*Exercise requirements:*
Copy every line below where the string "output" is found.
════════
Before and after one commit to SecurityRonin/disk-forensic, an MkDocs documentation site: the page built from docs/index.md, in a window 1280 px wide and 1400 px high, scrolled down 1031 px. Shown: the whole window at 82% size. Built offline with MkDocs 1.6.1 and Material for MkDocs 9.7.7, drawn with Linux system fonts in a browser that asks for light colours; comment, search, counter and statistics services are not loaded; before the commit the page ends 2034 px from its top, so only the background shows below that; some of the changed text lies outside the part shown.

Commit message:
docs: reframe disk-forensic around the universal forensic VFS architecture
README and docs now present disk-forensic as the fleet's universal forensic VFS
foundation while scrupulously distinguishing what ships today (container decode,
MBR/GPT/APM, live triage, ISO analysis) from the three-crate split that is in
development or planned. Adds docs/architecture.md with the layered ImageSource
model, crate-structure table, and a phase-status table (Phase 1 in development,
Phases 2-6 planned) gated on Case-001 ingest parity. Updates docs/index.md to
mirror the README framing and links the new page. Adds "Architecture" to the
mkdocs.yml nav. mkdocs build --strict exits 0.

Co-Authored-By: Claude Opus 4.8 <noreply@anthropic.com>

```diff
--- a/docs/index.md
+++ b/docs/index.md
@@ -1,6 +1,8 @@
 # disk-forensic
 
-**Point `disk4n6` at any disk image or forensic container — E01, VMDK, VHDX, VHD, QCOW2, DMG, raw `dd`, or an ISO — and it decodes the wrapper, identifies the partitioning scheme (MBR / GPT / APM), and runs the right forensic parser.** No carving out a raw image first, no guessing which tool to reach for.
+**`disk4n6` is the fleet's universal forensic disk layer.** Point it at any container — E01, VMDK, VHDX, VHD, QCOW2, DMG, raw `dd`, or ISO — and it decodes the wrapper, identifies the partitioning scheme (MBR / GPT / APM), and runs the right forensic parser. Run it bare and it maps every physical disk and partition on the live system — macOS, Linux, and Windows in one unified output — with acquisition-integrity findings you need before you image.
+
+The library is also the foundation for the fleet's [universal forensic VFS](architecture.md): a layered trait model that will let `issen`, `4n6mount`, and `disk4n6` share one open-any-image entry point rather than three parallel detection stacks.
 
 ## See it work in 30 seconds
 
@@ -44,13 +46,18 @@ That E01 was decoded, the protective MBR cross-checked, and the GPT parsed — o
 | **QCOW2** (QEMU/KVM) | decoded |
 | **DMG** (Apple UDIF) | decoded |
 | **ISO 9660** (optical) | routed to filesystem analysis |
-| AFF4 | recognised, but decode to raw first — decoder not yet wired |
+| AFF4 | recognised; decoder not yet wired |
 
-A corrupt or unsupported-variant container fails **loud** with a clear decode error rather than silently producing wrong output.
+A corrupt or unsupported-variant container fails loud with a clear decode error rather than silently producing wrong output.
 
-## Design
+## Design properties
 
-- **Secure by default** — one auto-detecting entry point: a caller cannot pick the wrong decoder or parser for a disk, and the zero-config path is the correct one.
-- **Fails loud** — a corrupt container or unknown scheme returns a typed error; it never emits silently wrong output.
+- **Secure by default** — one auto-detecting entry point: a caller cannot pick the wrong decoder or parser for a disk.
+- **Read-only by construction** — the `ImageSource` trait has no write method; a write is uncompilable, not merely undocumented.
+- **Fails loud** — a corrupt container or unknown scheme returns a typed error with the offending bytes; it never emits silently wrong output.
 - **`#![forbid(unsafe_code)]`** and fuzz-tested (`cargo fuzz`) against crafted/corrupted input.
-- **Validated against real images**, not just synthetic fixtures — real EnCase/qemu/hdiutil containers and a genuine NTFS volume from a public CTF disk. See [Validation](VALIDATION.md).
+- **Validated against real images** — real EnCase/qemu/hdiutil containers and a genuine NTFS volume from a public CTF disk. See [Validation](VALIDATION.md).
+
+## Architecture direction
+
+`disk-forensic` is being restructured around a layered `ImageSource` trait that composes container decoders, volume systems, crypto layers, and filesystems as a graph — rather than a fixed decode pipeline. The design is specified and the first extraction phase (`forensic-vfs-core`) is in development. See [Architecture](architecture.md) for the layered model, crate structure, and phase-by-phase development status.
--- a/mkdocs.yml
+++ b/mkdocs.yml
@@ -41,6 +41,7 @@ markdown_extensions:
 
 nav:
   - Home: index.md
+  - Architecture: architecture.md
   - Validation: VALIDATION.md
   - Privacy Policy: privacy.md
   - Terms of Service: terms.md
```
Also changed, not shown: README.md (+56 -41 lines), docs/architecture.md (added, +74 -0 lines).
════════
*Solved exercise:*
+**`disk4n6` is the fleet's universal forensic disk layer.** Point it at any container — E01, VMDK, VHDX, VHD, QCOW2, DMG, raw `dd`, or ISO — and it decodes the wrapper, identifies the partitioning scheme (MBR / GPT / APM), and runs the right forensic parser. Run it bare and it maps every physical disk and partition on the live system — macOS, Linux, and Windows in one unified output — with acquisition-integrity findings you need before you image.
-A corrupt or unsupported-variant container fails **loud** with a clear decode error rather than silently producing wrong output.
+A corrupt or unsupported-variant container fails loud with a clear decode error rather than silently producing wrong output.
-- **Fails loud** — a corrupt container or unknown scheme returns a typed error; it never emits silently wrong output.
+- **Fails loud** — a corrupt container or unknown scheme returns a typed error with the offending bytes; it never emits silently wrong output.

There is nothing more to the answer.